Service Learning: Alexandra Coen
After a little temporary hiatus, the bluebird lady is back to blogging! I am so excited to share with you someone very special, and who was such a vital aspect to our team this winter. Allie Coen was interested in working with the Bluebird project, since learning about it from her mother, Lisa Coen (a head teacher at the University of Wisconsin’s-Children’s Nature Academy). After learning about Allie’s excellent written communicative skills, we knew that she could help us with some of our writing projects. With Allie’s help and leadership, as well as the help of Benita Wagner (UWEC, Center for Service-Learning Coordinator), our team was able to apply to the President’s Honor Roll, which recognizes schools, organizations, and teams of people for their social outreach and volunteerism in their community. Without Allie there to guide us, this project may not have come to fruition! She is such a shining light, and her focus is what is going to help her succeed in whatever she does in the future.
From Allies perspective, here is her experience working with the Bluebird team:
This January I had the privilege to work with Shelly Sutley and the Bluebird Restoration Project as we worked with UW-Eau Claire Service Learning. Our goal was to help write project descriptions of what the Bluebird Restoration Project has done for the University; in hopes to gain recognition from the President’s Higher Education Community Service Honor Roll. This was an interesting task for me because while I have done some small volunteer work with Shelly before, I was unaware of the impact the project has created to help the Eau Claire community.
When I started working for Shelly I had hoped to gain work experience outside of what my college, Gustavus Adolphus, could offer during our January break. I learned what an intricate system Shelly had created with the Bluebird Restoration Project. Through the experience I talked with Beaver Creek Nature Reserve, Benita Wagner at UWEC, and with people at Cornell Lab of Ornithology. I learned the history of all the trails at different golf courses in Eau Claire, and the trail at the Children’s Nature Academy. I also was able to learn about all the background work that went into running the Bluebird Restoration Project. My learning included: looking at plans of nest boxes, exploring educational plans for children in order to develop an awareness and environmental responsibility, and interpreting nest box data. I read vocabulary lists and dozens of facts about song birds and looked at the of thousands of volunteer hours put into bluebird trails by community members. Like most projects, there were some roadblocks along the way, but I was taught how to overcome them by maintaining a positive attitude.
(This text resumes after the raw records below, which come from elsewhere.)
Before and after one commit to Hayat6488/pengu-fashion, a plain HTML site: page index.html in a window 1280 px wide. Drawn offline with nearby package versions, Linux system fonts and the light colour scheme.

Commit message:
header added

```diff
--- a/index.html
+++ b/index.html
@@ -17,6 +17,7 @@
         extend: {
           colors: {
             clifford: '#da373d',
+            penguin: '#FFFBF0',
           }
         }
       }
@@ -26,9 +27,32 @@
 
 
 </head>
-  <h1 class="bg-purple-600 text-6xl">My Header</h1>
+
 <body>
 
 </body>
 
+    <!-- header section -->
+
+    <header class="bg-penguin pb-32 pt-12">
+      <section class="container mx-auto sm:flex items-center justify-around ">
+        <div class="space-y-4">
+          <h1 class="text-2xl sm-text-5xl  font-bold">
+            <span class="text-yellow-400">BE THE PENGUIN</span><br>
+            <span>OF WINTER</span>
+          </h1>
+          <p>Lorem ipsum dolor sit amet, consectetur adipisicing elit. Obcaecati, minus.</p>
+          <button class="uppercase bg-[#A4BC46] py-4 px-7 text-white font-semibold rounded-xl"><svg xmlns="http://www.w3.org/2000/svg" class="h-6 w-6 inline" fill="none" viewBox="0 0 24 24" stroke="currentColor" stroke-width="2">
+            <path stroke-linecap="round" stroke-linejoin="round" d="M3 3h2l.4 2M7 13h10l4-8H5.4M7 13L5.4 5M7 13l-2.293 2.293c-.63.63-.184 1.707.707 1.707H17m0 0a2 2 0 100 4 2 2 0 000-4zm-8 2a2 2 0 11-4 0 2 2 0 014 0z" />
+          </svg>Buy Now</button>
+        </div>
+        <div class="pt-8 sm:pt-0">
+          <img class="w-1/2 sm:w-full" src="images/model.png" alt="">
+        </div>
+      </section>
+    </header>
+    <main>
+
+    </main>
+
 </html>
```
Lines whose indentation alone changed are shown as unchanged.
One of the most impressive and fascinating things I learned while working with Shelly regarded the connection that she created between children and technology. I was impressed with the system that was used to record fledgling increase with Cornell Labs and Nestwatch. The system the Bluebird Restoration Project had created for recording was simple and descriptive, and I had little problem finding data on my own. I imagine that this would be easy for a child to use.
While at times my experience was overwhelming, there were always signs of hope that kept us going. One of which was when I was working on the President’s Honor Roll, right after the first “Polar Vortex”. Shelly thought she saw bluebirds in a neighborhood nest box, which was strange for this time of year. After some research and discussion with other members of the bluebird community, we concluded that the birds were in fact bluebirds that had overwintered. This got me thinking. If bluebirds can survive this frigid temperature, I could finish the Presidents Honor Roll application. This past January I learned more than I ever hoped for, and I am looking forward to working with the Bluebird Restoration Project again in the future. Breath. Believe. Be.